The answer is all of the entries below, repeated exactly and free of pictures.
[Start of section]
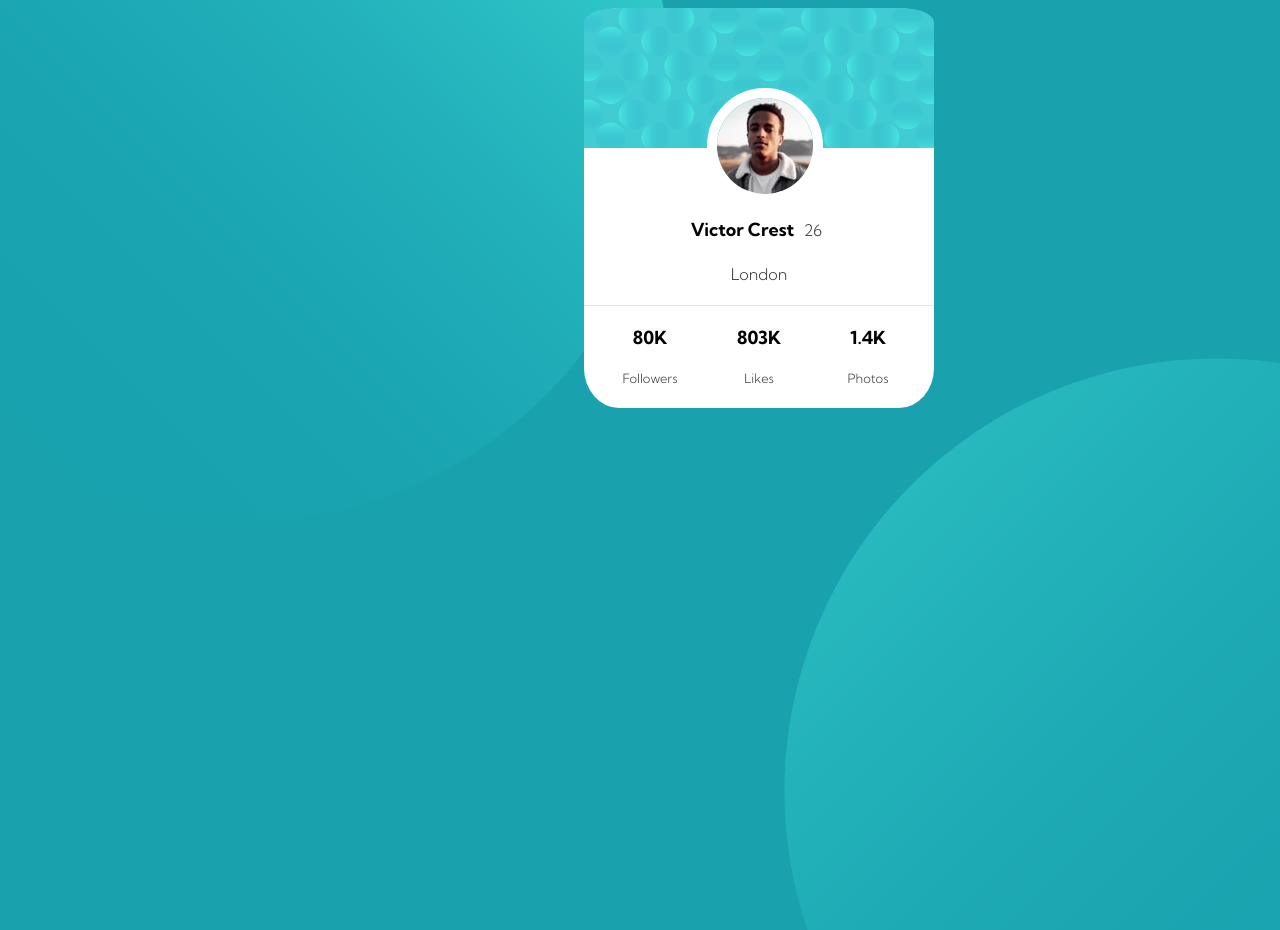
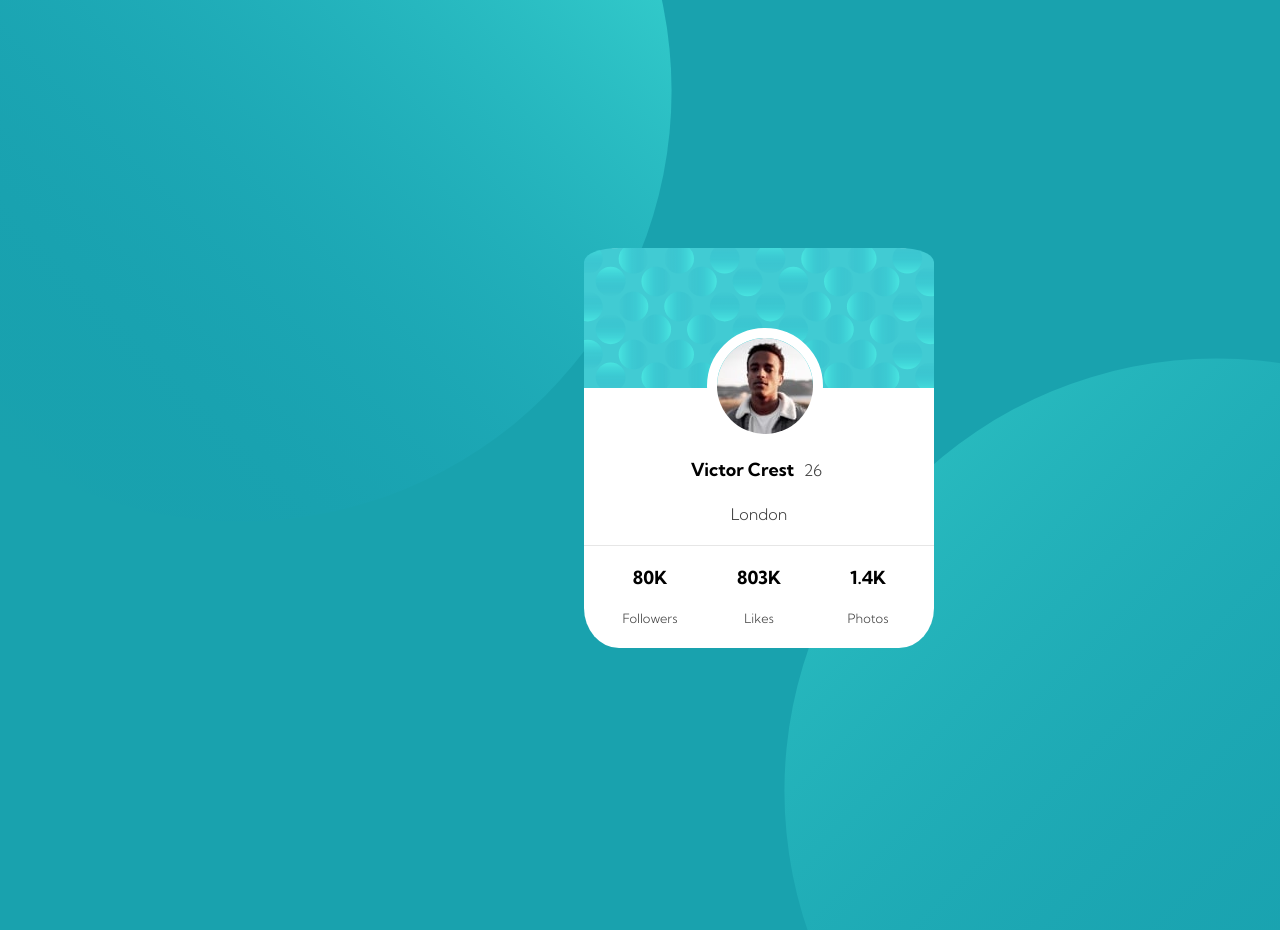
Before and after one commit to MartinaPG/Profile-card, a plain HTML site: page index.html in a window 1280 px wide. Shown: the top 930 px of the page. Drawn offline with Linux system fonts and the light colour scheme.

Commit message:
Add files via upload

```diff
--- a/css/styles.css
+++ b/css/styles.css
@@ -16,7 +16,7 @@ padding-bottom: 0;
 border-radius: 10%;
 position: absolute;
 left:40%;
-top:30%;
+top:30vh;
 background-color: white;
 height:400px;
 width:350px;
```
[End of section]
ANSWER FOR THIS EXERCISE -
Before and after one commit to MartinaPG/Profile-card, a plain HTML site: page index.html in a window 1280 px wide. Shown: the top 930 px of the page. Drawn offline with Linux system fonts and the light colour scheme.

Commit message:
Add files via upload

```diff
--- a/css/styles.css
+++ b/css/styles.css
@@ -16,7 +16,7 @@ padding-bottom: 0;
 border-radius: 10%;
 position: absolute;
 left:40%;
-top:30%;
+top:30vh;
 background-color: white;
 height:400px;
 width:350px;
```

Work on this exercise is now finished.